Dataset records
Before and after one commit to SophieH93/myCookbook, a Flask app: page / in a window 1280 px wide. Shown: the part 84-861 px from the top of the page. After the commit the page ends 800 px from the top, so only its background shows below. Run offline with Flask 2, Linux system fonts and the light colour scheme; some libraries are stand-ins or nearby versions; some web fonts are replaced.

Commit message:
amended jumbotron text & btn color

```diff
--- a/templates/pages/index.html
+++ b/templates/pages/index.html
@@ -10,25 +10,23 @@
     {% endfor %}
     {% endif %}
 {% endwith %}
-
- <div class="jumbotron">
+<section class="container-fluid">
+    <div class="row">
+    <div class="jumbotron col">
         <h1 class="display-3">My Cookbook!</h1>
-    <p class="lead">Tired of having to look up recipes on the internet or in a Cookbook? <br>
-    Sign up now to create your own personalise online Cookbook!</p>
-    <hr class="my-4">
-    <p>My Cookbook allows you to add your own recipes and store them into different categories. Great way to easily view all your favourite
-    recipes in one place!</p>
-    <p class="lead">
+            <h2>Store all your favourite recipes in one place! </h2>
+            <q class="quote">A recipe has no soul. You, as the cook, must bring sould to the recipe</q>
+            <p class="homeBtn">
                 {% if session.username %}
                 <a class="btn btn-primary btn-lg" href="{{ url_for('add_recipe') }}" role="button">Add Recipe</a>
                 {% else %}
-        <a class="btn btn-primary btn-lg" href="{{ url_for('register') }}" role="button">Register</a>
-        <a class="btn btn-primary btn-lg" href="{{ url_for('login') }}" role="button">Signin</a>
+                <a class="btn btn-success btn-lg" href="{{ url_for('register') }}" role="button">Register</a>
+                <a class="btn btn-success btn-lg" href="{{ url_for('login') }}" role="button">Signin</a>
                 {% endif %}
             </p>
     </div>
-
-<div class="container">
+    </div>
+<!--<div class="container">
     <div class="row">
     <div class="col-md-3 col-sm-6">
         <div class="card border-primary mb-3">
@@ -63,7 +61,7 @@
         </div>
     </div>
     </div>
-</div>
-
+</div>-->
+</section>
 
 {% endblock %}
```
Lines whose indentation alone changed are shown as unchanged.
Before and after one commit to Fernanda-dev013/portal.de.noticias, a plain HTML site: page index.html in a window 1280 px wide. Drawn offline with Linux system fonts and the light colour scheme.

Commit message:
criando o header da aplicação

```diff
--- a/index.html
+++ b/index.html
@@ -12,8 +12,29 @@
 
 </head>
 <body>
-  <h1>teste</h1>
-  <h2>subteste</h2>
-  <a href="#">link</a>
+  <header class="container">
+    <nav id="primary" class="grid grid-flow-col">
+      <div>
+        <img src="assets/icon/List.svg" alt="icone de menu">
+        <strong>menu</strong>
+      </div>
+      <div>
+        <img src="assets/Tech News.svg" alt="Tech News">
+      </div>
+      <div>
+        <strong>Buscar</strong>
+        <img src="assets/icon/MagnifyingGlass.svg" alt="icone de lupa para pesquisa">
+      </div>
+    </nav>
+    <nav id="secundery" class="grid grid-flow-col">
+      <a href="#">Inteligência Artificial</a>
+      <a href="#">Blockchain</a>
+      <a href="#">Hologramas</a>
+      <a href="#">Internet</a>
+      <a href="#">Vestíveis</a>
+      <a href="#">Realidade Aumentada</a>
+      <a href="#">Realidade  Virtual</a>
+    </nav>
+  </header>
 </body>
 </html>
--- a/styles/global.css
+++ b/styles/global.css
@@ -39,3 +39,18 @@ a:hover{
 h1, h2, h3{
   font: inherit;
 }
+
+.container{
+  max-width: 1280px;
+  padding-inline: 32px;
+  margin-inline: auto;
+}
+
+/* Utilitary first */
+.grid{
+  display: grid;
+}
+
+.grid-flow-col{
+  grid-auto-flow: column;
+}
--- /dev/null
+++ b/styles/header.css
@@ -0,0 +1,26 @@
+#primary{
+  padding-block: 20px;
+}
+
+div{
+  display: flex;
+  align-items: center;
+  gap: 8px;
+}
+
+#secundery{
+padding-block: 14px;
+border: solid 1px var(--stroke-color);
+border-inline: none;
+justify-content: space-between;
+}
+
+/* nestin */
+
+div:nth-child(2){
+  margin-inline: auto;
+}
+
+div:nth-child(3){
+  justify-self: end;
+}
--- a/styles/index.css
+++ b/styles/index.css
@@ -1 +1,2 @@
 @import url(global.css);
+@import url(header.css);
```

§ **Work to complete**: Tally the lines of the entries that include the word "display" and give only the total.

§ **Task answer**: 3